Despite reports and intelligence assessments to the contrary, Israeli and many US officials continue to assume that Iran is determined to have nuclear weapons as soon as possible.
August 2010: An article by Jeffrey Goldberg in The Atlantic's September issue is published online, outlining a scenario in which Israel would chose to launch a unilateral strike against Iran with 100 aircraft, "because a nuclear Iran poses the gravest threat since Hitler to the physical survival of the Jewish people."
Drawing on interviews with "roughly 40 current and past Israeli decision makers about a military strike" and American and Arab officials, Mr. Goldberg predicts that Israel will launch a strike by July 2011. The story notes previous Israeli strikes on nuclear facilities in Iraq and Syria, and quotes Israeli Prime Minister Benjamin Netanyahu saying, "You don't want a messianic apocalyptic cult controlling atomic bombs. When the wide-eyed believer gets hold of the reins of power and the weapons of mass death, then the world should start worrying, and that's what is happening in Iran."
2010: US officials note that Iran's nuclear program has been slowed by four sets of UN Security Council sanctions and a host of US and EU measures. The Stuxnet computer virus also played havoc through 2011 with Iran's thousands of spinning centrifuges that enrich uranium.
January 2011: When Meir Dagan steps down as director of Israel’s Mossad spy agency, he says that Iran would not be able to produce a nuclear weapon until 2015. "Israel should not hasten to attack Iran, doing so only when the sword is upon its neck," Mr. Dagan warned.

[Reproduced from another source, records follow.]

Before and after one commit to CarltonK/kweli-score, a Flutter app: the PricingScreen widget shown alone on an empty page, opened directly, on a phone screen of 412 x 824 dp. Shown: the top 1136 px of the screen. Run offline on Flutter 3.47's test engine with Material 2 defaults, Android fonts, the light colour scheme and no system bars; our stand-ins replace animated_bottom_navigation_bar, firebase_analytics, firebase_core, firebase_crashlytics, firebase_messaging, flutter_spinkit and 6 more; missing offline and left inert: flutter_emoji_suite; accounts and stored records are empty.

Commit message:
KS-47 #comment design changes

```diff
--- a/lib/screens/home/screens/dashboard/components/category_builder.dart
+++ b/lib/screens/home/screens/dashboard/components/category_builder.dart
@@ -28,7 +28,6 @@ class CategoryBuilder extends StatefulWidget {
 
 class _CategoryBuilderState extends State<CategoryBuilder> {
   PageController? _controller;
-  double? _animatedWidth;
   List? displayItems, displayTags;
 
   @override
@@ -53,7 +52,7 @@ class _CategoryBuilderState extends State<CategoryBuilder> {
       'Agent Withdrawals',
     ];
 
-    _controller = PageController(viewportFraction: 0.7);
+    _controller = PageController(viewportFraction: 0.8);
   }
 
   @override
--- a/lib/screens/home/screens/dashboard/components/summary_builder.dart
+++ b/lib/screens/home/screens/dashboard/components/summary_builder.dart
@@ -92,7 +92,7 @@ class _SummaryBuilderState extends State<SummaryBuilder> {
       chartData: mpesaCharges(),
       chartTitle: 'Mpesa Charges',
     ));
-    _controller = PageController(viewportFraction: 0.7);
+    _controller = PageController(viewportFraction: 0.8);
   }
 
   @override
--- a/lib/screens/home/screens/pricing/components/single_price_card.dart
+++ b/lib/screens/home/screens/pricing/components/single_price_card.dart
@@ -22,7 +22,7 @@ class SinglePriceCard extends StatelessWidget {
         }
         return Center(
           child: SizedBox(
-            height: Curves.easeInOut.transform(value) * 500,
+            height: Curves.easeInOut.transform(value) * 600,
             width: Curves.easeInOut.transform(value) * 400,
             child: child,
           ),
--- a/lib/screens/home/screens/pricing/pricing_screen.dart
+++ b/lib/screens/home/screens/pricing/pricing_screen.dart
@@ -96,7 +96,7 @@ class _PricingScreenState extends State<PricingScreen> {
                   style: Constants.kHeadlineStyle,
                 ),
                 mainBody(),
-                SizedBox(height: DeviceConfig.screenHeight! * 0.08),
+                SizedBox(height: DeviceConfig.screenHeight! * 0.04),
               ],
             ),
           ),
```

Later he said that attacking Iran would be "a stupid idea.... The regional challenge that Israel would face would be impossible."
January 2011: A report by the Federation of American Scientists on Iran's uranium enrichment says there is "no question” that Tehran already has the technical capability to produce a "crude" nuclear device.
February 2011: National intelligence director James Clapper affirms in testimony before Congress that “Iran is keeping the option open to develop nuclear weapons in part by developing various nuclear capabilities and better position it to produce such weapons, should it choose to do so," Mr. Clapper said. "We do not know, however, if Iran will eventually decide to build nuclear weapons."
November 2011: The IAEA claims for the first time that Iran is has worked on weapons-related activities for years, publishing detailed information based on more than 1,000 pages of design information that is corroborated, it says, by data from 10 member states and its own investigation and interviews.